Saleema [00:26:16] My definition of innovation is putting together existing things in new ways that create value. Based on the example I gave earlier of hydroponics and refugees, or insects and malnourished people in developing countries, it’s, well, these things already exist. It’s not that they’re new. Hydroponics has been around for hundreds of years and we’ve had people, you know, dealing with food insecurity for hundreds of years as well. And so how do we put these two situations together in a way that creates value?

Sean [00:26:44] I like that.

Paul [00:26:46] Yeah. The other thing that we like to close out with is a book recommendation, and looking through your Twitter, you’re a voracious reader. Do you have anything on your booklist that you’d recommend to our listeners for picking up?

Saleema [00:26:58] Yeah, sure. So apart from my own book that’s coming out in a few months, Innovation Starts With I.

Paul [00:27:04] Of course.
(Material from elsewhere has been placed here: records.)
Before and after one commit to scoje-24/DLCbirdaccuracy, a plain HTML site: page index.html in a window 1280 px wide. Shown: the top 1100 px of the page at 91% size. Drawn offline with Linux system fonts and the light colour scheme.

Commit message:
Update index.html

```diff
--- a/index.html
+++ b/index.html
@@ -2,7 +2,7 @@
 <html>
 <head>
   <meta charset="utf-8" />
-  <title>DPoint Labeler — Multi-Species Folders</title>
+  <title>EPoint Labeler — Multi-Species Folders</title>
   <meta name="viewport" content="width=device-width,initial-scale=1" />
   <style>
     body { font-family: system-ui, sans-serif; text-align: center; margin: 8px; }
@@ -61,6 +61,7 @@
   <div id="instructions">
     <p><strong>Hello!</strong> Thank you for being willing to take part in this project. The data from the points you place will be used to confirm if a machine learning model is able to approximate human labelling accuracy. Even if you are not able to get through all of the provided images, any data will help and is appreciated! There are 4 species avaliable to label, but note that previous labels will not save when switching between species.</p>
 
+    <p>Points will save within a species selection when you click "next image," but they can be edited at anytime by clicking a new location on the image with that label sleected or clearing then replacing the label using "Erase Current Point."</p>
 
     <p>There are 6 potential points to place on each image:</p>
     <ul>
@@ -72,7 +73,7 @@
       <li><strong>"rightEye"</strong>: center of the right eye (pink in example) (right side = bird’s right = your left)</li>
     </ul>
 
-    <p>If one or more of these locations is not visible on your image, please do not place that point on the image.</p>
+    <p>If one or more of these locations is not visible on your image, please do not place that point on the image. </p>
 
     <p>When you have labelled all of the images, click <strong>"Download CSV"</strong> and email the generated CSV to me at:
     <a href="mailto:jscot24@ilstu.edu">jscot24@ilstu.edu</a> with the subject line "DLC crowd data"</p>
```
Saleema [00:27:04] Of course. I would highly recommend a book, it’s been out for several years now by Daniel Kahneman. It’s called Thinking, Fast and Slow and I think it’s really valuable because it has a bunch of mind games. It really helps you shift the way that you think and understand that two different systems of thinking in our brain and I think it is one of those books that you’re like, “hm, this is really intellectually interesting, but it’s also something I can apply.” And it’s one of those like life-changing books for me. So I highly recommend that one.

Paul [00:27:30] That’s great. Yeah, that’s one that started as a Blink for me and then I picked up the real book.

Sean [00:27:34] Yeah, he’s done some incredible work, him and Amos, Trevesky is it, or Tversky? There’s been books written on those, too, as well.

Paul [00:27:43] Yeah.

Sean [00:27:43] The Undoing Project was a really good book, but the work that Daniel Kahneman has done in our space, the usefulness of it, to any business application actually, has been incredible.

Paul [00:27:52] Yeah.

Sean [00:27:52] Great recommendation. Thank you.

Saleema [00:27:54] You’re welcome.

Paul [00:27:56] Well Saleema, it’s been a pleasure talking with you. You’ve got incredible insights and it’s really been eye-opening to share a couple of minutes talking through them with you today.

Saleema [00:28:05] Yeah, of course. Thank you so much for having me on your show.

Paul [00:28:10] Well, that’s it for today. In line with their goals of transparency in listening, we really want to hear from you. Sean and I are committed to reading every piece of feedback that we get. So please leave a comment or reading wherever you’re listening to this podcast. Not only does it help us continue to improve, but it also helps the show climb up the rankings so that we can help other listeners move, touch and inspire the world, just like you’re doing. Thanks, everyone. We’ll see you next episode.